After being here for two weeks, I have no idea what that thing was. After a 27+ hour travel day, I arrived in the Hanoi airport around 10pm. I was fetched by the director of my program and dropped off at a supposedly 'fully furnished' apartment located on a street with no name that was filled with the smells of motorbike exhaust and grilled duck (or maybe that was dog?). Apparently, 'fully furnished' does not include a mattress or any kitchen supplies. I spent that first night on the couch, and woke up with a start. The first words out of my mouth were 'wtf. what the hell was I thinking? what am I doing here?'
To backtrack, I am an all-American girl. I have blond hair, blue eyes, a love for sports, an addiction to sugar, and a religious penchant for US Weekly magazine. I had only just begun to travel and think about the outside world in the summer of 2009. In the past year, I have visited and spent at least two weeks each in South Africa, China, Ecuador, the Galapagos, and now, Vietnam. Maybe I have caught the travel bug? Or maybe I am insatiable...continuing to search for something that I can neither define nor locate. The kicker is that whatever I am looking for is most likely not in another country, but is something I must find within myself. But that is life, isn't it? Everyone is always searching for something. Is contentment ever a reality?
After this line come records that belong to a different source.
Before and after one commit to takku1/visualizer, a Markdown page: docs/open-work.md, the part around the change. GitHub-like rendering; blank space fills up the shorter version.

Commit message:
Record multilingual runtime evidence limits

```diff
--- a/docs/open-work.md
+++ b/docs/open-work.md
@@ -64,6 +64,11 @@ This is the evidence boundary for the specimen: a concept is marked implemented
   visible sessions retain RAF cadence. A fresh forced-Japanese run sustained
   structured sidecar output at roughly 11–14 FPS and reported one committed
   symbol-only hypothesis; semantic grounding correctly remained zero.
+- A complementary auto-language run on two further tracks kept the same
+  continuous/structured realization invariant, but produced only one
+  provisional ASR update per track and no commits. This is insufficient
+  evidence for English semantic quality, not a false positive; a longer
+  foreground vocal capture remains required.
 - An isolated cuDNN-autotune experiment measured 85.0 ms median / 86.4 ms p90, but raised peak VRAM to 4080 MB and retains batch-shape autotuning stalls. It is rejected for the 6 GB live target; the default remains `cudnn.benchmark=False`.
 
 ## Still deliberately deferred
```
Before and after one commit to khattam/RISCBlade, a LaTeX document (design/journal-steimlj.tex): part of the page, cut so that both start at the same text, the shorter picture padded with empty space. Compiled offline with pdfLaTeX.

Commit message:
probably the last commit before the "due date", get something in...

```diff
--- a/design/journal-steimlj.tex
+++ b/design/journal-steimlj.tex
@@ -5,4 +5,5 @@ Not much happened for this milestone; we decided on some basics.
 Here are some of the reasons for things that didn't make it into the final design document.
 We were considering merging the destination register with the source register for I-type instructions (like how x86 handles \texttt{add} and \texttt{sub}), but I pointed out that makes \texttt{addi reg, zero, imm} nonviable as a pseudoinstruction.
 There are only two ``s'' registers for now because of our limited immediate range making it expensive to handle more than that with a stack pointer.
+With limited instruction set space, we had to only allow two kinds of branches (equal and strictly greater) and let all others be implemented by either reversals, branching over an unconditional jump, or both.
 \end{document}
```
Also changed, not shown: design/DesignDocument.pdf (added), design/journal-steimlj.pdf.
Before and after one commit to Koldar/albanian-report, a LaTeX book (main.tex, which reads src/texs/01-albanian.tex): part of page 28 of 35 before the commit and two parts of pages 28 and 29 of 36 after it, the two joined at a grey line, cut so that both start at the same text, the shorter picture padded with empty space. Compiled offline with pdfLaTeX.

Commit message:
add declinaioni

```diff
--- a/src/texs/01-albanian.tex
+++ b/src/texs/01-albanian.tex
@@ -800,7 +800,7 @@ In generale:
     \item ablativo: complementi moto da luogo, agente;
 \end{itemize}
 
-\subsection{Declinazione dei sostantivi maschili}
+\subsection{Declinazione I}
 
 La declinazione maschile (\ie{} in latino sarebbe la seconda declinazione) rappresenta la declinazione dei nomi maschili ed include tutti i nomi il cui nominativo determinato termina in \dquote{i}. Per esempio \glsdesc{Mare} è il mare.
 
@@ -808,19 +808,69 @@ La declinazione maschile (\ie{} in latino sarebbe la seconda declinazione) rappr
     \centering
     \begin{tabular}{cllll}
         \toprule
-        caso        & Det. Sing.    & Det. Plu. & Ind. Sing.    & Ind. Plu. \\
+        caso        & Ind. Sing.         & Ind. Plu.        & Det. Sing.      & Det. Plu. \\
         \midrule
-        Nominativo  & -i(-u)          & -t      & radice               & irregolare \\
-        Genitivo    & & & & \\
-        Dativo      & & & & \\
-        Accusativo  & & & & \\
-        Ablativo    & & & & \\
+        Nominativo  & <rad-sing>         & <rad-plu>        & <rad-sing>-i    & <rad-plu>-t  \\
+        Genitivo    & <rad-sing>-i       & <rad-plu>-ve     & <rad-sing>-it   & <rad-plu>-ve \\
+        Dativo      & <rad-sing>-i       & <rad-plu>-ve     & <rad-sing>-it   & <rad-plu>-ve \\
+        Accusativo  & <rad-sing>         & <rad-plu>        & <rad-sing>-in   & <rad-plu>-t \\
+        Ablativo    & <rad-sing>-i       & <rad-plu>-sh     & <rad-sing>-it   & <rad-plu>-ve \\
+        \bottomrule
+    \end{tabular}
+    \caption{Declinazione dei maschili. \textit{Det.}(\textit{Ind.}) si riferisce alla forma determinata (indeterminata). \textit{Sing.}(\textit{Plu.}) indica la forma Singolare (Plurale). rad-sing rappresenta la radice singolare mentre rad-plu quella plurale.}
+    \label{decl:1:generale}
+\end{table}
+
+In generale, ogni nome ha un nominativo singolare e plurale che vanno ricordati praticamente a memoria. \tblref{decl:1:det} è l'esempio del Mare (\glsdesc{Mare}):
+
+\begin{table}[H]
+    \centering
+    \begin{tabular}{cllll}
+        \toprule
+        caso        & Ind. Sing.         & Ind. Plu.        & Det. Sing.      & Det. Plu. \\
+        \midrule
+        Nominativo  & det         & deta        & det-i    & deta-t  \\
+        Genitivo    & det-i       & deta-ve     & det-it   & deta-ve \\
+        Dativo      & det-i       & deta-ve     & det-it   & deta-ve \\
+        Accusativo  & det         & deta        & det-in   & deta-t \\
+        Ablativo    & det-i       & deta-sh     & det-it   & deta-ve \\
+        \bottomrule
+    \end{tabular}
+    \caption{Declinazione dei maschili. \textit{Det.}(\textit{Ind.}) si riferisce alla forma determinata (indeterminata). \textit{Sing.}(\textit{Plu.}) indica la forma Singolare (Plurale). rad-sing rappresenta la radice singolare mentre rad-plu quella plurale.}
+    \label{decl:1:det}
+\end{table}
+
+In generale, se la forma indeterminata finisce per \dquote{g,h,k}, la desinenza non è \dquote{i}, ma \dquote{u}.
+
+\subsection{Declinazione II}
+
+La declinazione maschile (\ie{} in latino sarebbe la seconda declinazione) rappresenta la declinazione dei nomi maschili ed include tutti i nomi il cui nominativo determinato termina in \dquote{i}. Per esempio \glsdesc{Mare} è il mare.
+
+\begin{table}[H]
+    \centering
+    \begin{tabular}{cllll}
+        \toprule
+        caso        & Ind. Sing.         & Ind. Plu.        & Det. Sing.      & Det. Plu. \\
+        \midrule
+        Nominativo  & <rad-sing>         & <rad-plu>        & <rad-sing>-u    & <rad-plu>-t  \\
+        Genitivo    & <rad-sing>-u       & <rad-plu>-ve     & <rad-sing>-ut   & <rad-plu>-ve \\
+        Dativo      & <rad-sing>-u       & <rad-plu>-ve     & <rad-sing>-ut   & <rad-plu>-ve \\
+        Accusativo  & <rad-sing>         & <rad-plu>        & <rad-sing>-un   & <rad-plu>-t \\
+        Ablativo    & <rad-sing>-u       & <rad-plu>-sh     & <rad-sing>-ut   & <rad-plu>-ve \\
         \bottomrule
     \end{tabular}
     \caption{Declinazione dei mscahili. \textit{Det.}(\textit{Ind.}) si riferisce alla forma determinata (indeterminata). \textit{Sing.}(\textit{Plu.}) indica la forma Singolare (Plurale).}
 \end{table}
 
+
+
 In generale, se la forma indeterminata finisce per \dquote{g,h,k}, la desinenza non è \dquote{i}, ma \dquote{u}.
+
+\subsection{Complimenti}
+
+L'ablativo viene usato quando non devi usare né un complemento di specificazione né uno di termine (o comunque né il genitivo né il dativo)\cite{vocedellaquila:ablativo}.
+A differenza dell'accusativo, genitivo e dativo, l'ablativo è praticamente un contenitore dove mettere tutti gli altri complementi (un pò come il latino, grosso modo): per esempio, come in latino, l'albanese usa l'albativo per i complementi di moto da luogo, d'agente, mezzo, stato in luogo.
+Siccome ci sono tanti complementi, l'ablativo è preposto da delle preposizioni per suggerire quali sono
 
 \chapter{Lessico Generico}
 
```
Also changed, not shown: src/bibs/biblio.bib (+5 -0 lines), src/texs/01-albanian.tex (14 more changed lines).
I guess it doesn't really matter. My search has led me to Hanoi, and that is where my blog is supposed to begin. I suppose all of this is just the prologue. And now, I have exhausted myself before I have even begun. Therefore, my first post about me, a single 27 year-old blond girl living in Hanoi, can be summed up in one short and concise statement assuming that my choices are the same as any living thing; to adapt, migrate, or become extinct. So far, I choose to adapt.